(Beginning of Extracted information)
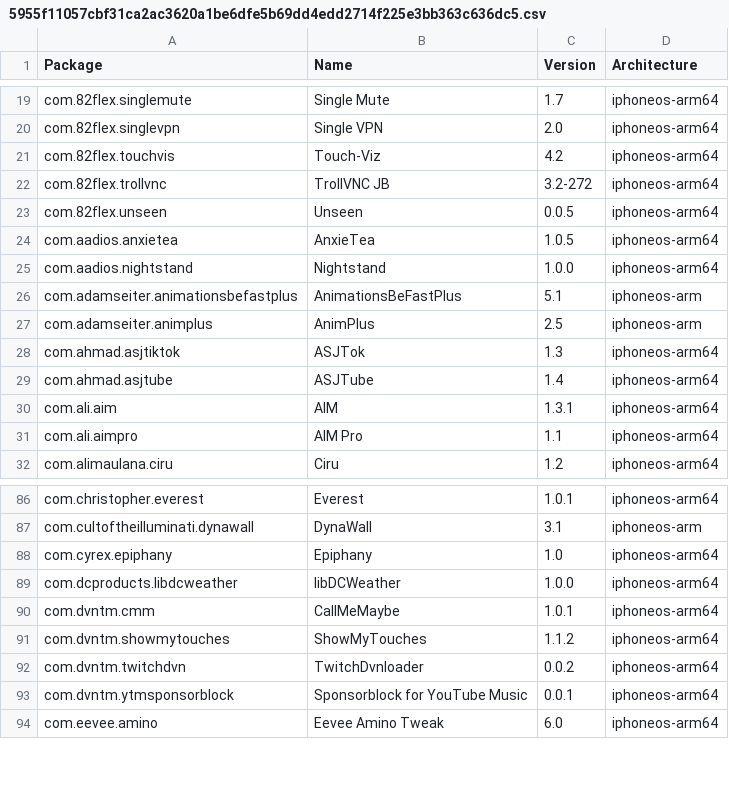
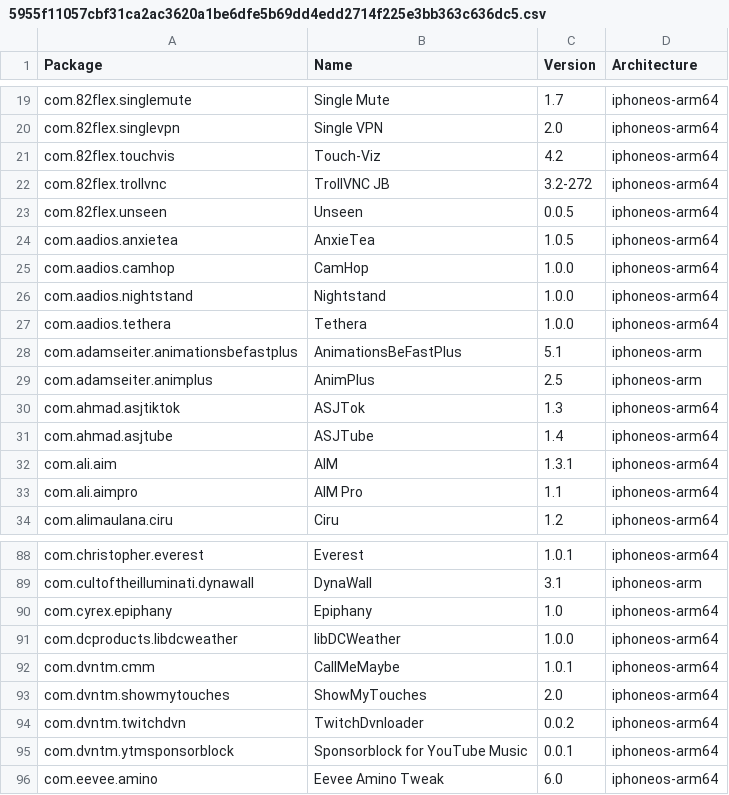
Before and after one commit to invalidunit/crc_bark, a CSV file: Library/Caches/com.nan.crc/5955f11057cbf31ca2ac3620a1be6dfe5b69dd4edd2714f225e3bb363c636dc5.csv, drawn as a sheet; only a part is shown, gaps mark what is left out.

```diff
--- a/Library/Caches/com.nan.crc/5955f11057cbf31ca2ac3620a1be6dfe5b69dd4edd2714f225e3bb363c636dc5.csv
+++ b/Library/Caches/com.nan.crc/5955f11057cbf31ca2ac3620a1be6dfe5b69dd4edd2714f225e3bb363c636dc5.csv
@@ -24,3 +24,5 @@ com.82flex.unseen,Unseen,0.0.5,iphoneos-arm64
 com.aadios.anxietea,AnxieTea,1.0.5,iphoneos-arm64
+com.aadios.camhop,CamHop,1.0.0,iphoneos-arm64
 com.aadios.nightstand,Nightstand,1.0.0,iphoneos-arm64
+com.aadios.tethera,Tethera,1.0.0,iphoneos-arm64
 com.adamseiter.animationsbefastplus,AnimationsBeFastPlus,5.1,iphoneos-arm
@@ -90,3 +92,3 @@ com.dcproducts.libdcweather,libDCWeather,1.0.0,iphoneos-arm64
 com.dvntm.cmm,CallMeMaybe,1.0.1,iphoneos-arm64
-com.dvntm.showmytouches,ShowMyTouches,1.1.2,iphoneos-arm64
+com.dvntm.showmytouches,ShowMyTouches,2.0,iphoneos-arm64
 com.dvntm.twitchdvn,TwitchDvnloader,0.0.2,iphoneos-arm64
```
Also changed, not shown: Library/Caches/com.nan.crc/00a8c42f2325beccb88b747b03738cff53391ef9272cd5e16f7cdbfb7cc13da4.csv.
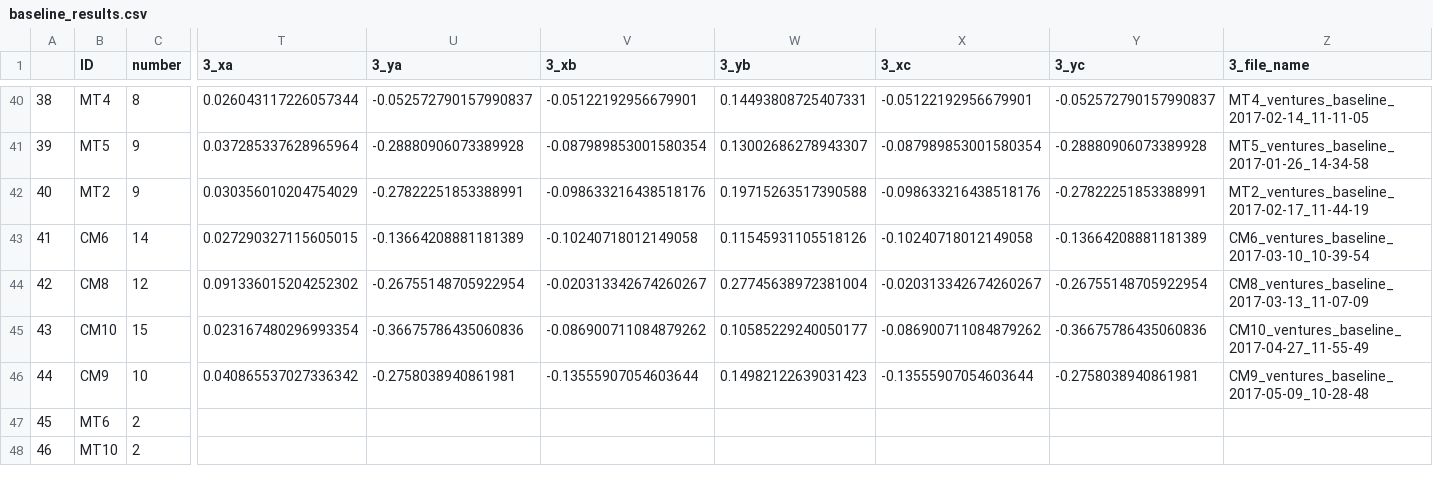
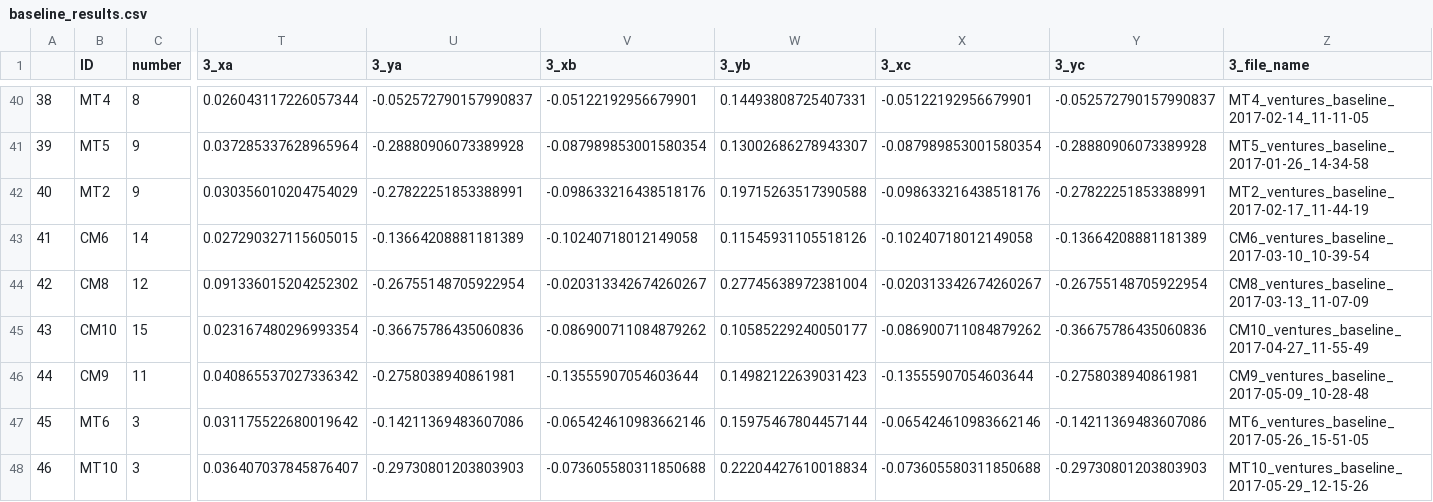
Before and after one commit to BrainTech/openbci, a CSV file: exps/ventures/data/baseline_results.csv, drawn as a sheet; only a part is shown, gaps mark what is left out; the diff covers the shown part only; the diff names each change by its address in the sheet, - before the commit and + after, or states it on an @@ line.

Commit message:
add data

```diff
--- a/exps/ventures/data/baseline_results.csv
+++ b/exps/ventures/data/baseline_results.csv
-C46 (number): 10
+C46 (number): 11
-C47:C48 (number): 2
+C47:C48 (number): 3
-T47 (3_xa): (empty)
+T47 (3_xa): 0.031175522680019642
-U47 (3_ya): (empty)
+U47 (3_ya): -0.14211369483607086
-V47 (3_xb): (empty)
+V47 (3_xb): -0.065424610983662146
-W47 (3_yb): (empty)
+W47 (3_yb): 0.15975467804457144
-X47 (3_xc): (empty)
+X47 (3_xc): -0.065424610983662146
-Y47 (3_yc): (empty)
+Y47 (3_yc): -0.14211369483607086
-Z47 (3_file_name): (empty)
+Z47 (3_file_name): MT6_ventures_baseline_2017-05-26_15-51-05
-T48 (3_xa): (empty)
+T48 (3_xa): 0.036407037845876407
-U48 (3_ya): (empty)
+U48 (3_ya): -0.29730801203803903
-V48 (3_xb): (empty)
+V48 (3_xb): -0.073605580311850688
-W48 (3_yb): (empty)
+W48 (3_yb): 0.22204427610018834
-X48 (3_xc): (empty)
+X48 (3_xc): -0.073605580311850688
-Y48 (3_yc): (empty)
+Y48 (3_yc): -0.29730801203803903
-Z48 (3_file_name): (empty)
+Z48 (3_file_name): MT10_ventures_baseline_2017-05-29_12-15-26
```
Also changed, not shown: 1 added row and 27 edited cells elsewhere in this file, exps/ventures/data/calibration_results.csv, exps/ventures/data/calibration_results_2.csv, 2 other files.
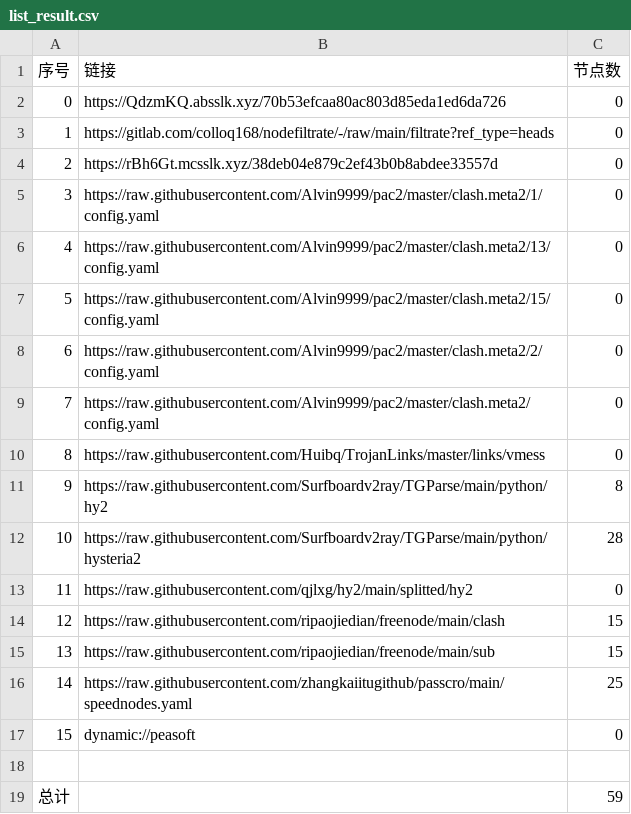
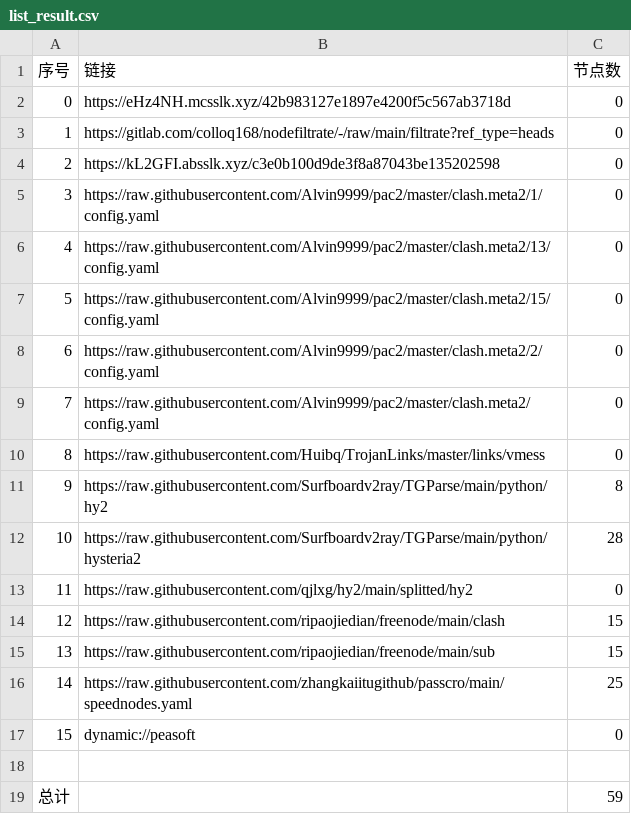
Before and after one commit to hahahahalipoterr/AutoMergePublicNodes, a CSV file: list_result.csv, drawn as a sheet.

```diff
--- a/list_result.csv
+++ b/list_result.csv
@@ -1,5 +1,5 @@
 序号,链接,节点数
-0,https://QdzmKQ.absslk.xyz/70b53efcaa80ac803d85eda1ed6da726,0
+0,https://eHz4NH.mcsslk.xyz/42b983127e1897e4200f5c567ab3718d,0
 1,https://gitlab.com/colloq168/nodefiltrate/-/raw/main/filtrate?ref_type=heads,0
-2,https://rBh6Gt.mcsslk.xyz/38deb04e879c2ef43b0b8abdee33557d,0
+2,https://kL2GFI.absslk.xyz/c3e0b100d9de3f8a87043be135202598,0
 3,https://raw.githubusercontent.com/Alvin9999/pac2/master/clash.meta2/1/config.yaml,0
```
Also changed, not shown: 3 other files.
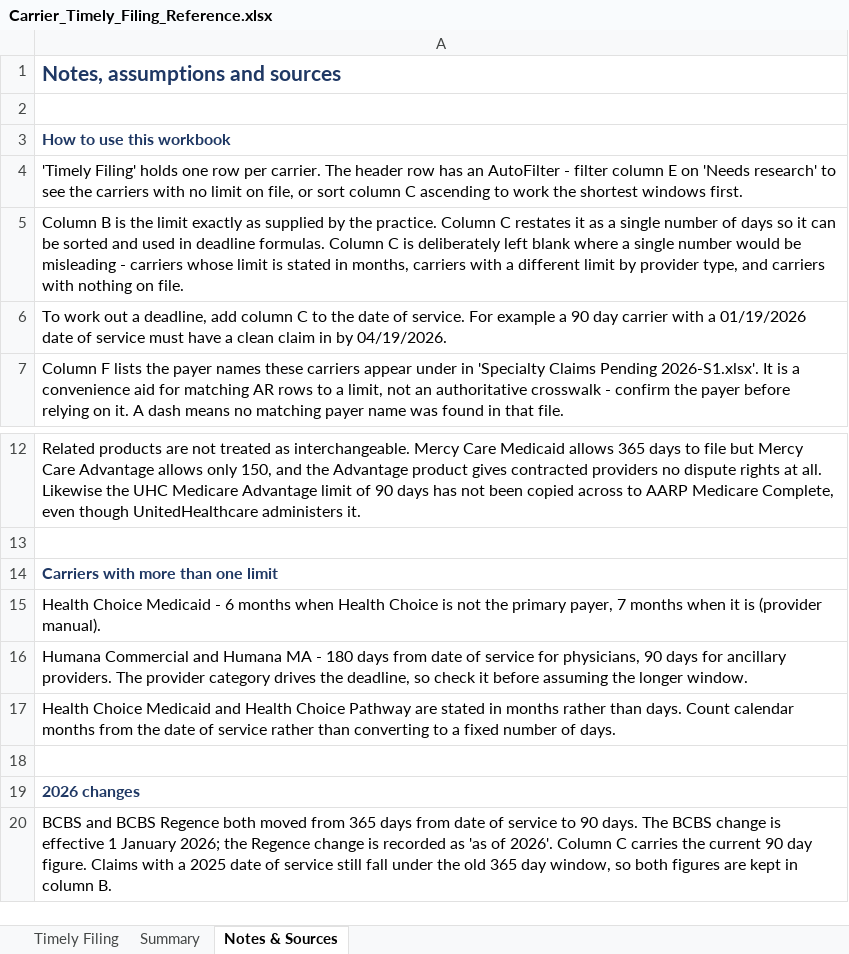
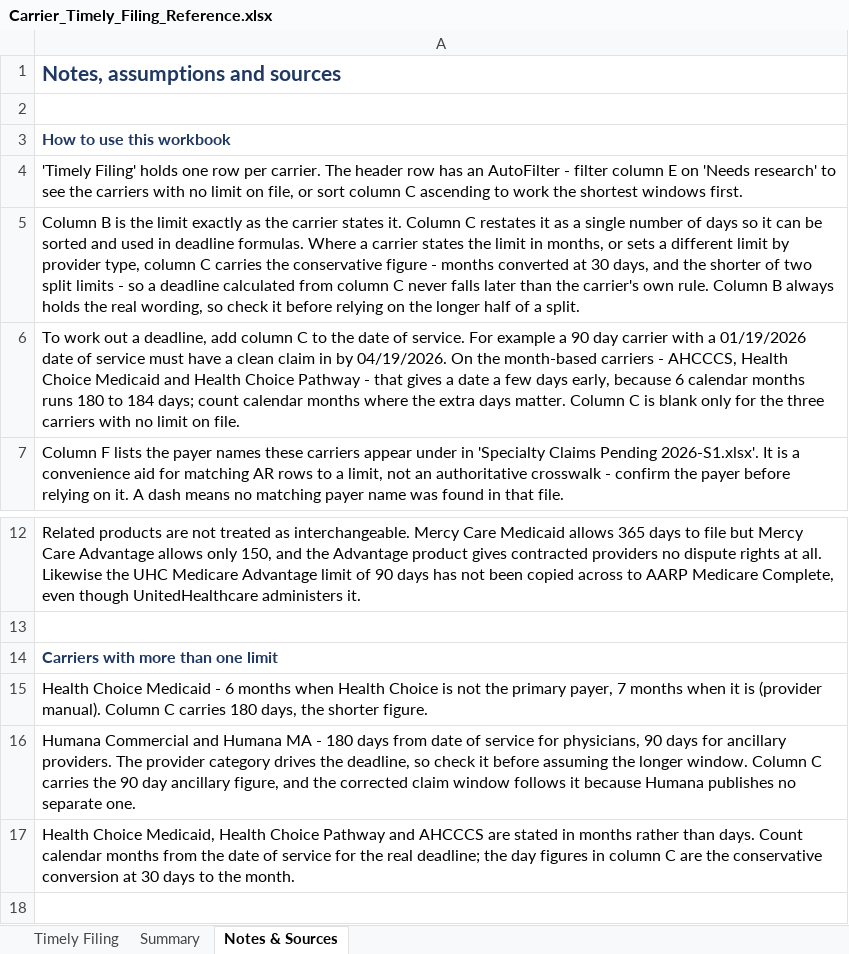
Before and after one commit to LindaMora10/Medical-Billing-Specialties, an Excel workbook: Carrier_Timely_Filing_Reference.xlsx, sheet Notes & Sources, drawn as a sheet; only a part is shown, gaps mark what is left out; the shorter side is filled out with more unchanged rows; values as stored, in another font and other column widths than the file's, no borders; the diff names each change by its address in the sheet, - before the commit and + after, or states it on an @@ line.

```diff
--- a/Carrier_Timely_Filing_Reference.xlsx (sheet Notes & Sources)
+++ b/Carrier_Timely_Filing_Reference.xlsx (sheet Notes & Sources)
-A5: …exactly as supplied by the practice. Column C restates it as a single number of days so it can be sorted and used in deadline formulas. Column C is deliberately left blank where a single number would be misleading - carriers whose limit is stated in months, carriers with a different limit by provider type, and carriers with nothing on file.
+A5: …exactly as the carrier states it. Column C restates it as a single number of days so it can be sorted and used in deadline formulas. Where a carrier states the limit in months, or sets a different limit by provider type, column C carries the conservative figure - months converted at 30 days, and the shorter of two split limits - so a deadline calculated from column C never falls later than the carrier's own rule. Column B always holds the real wording, so check it before relying on the longer half of a split.
-A6: …by 04/19/2026.
+A6: …by 04/19/2026. On the month-based carriers - AHCCCS, Health Choice Medicaid and Health Choice Pathway - that gives a date a few days early, because 6 calendar months runs 180 to 184 days; count calendar months where the extra days matter. Column C is blank only for the three carriers with no limit on file.
-A15: …(provider manual).
+A15: …(provider manual). Column C carries 180 days, the shorter figure.
-A16: …longer window.
+A16: …longer window. Column C carries the 90 day ancillary figure, and the corrected claim window follows it because Humana publishes no separate one.
-A17: Health Choice Medicaid and Health Choice Pathway are stated in months rather than days. Count calendar months from the date of service rather than converting to a fixed number of days.
+A17: Health Choice Medicaid, Health Choice Pathway and AHCCCS are stated in months rather than days. Count calendar months from the date of service for the real deadline; the day figures in column C are the conservative conversion at 30 days to the month.
```
Also changed, not shown: sheet Timely Filing, sheet Summary, formulas that keep their value.
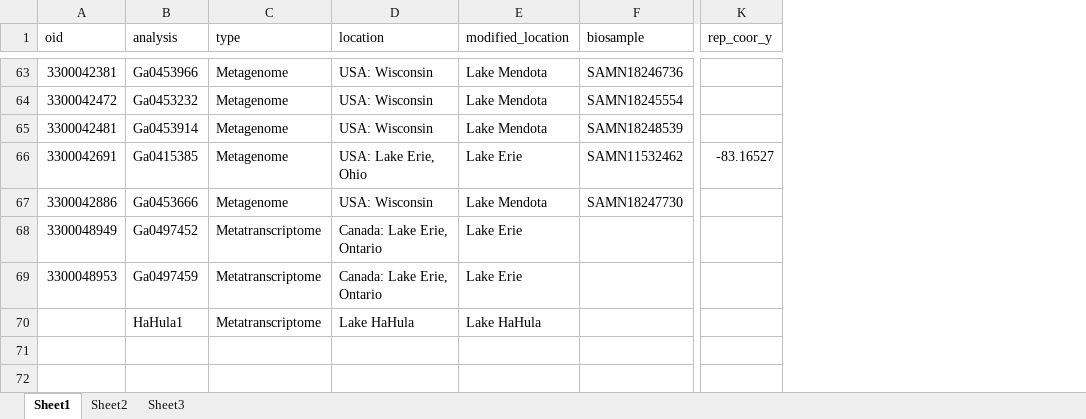
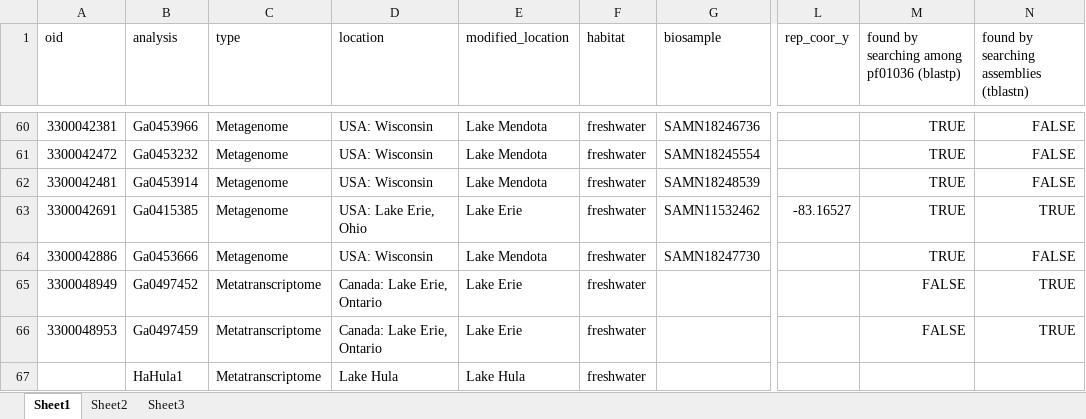
Before and after one commit to BejaLab/HulaCCR1, an Excel workbook: metadata/datasets.xlsx, sheet Sheet1, drawn as a sheet; only a part is shown, gaps mark what is left out; values as stored, in another font and other column widths than the file's, no borders; addresses are those after the commit; the diff covers the shown part only; the diff names each change by its address in the sheet, - before the commit and + after, or states it on an @@ line.

```diff
--- a/metadata/datasets.xlsx (sheet Sheet1)
+++ b/metadata/datasets.xlsx (sheet Sheet1)
+column F (habitat), rows 60-67: all freshwater
+column M, row 1: found by searching among pf01036 (blastp); rows 60-66: TRUE | TRUE | TRUE | TRUE | TRUE | FALSE | FALSE
+column N, row 1: found by searching assemblies (tblastn); rows 60-66: FALSE | FALSE | FALSE | TRUE | FALSE | TRUE | TRUE
-D67 (location): Lake HaHula
+D67 (location): Lake Hula
-E67 (modified_location): Lake HaHula
+E67 (modified_location): Lake Hula
```
Also changed, not shown: 3 removed rows and 17 edited cells elsewhere in this sheet, 31 other files.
(End of Extracted information)
→ What you are asked to do: Show me every line of the entries above that holds "edited".

→ Solution for this problem:
Also changed, not shown: 1 added row and 27 edited cells elsewhere in this file, exps/ventures/data/calibration_results.csv, exps/ventures/data/calibration_results_2.csv, 2 other files.
Also changed, not shown: 3 removed rows and 17 edited cells elsewhere in this sheet, 31 other files.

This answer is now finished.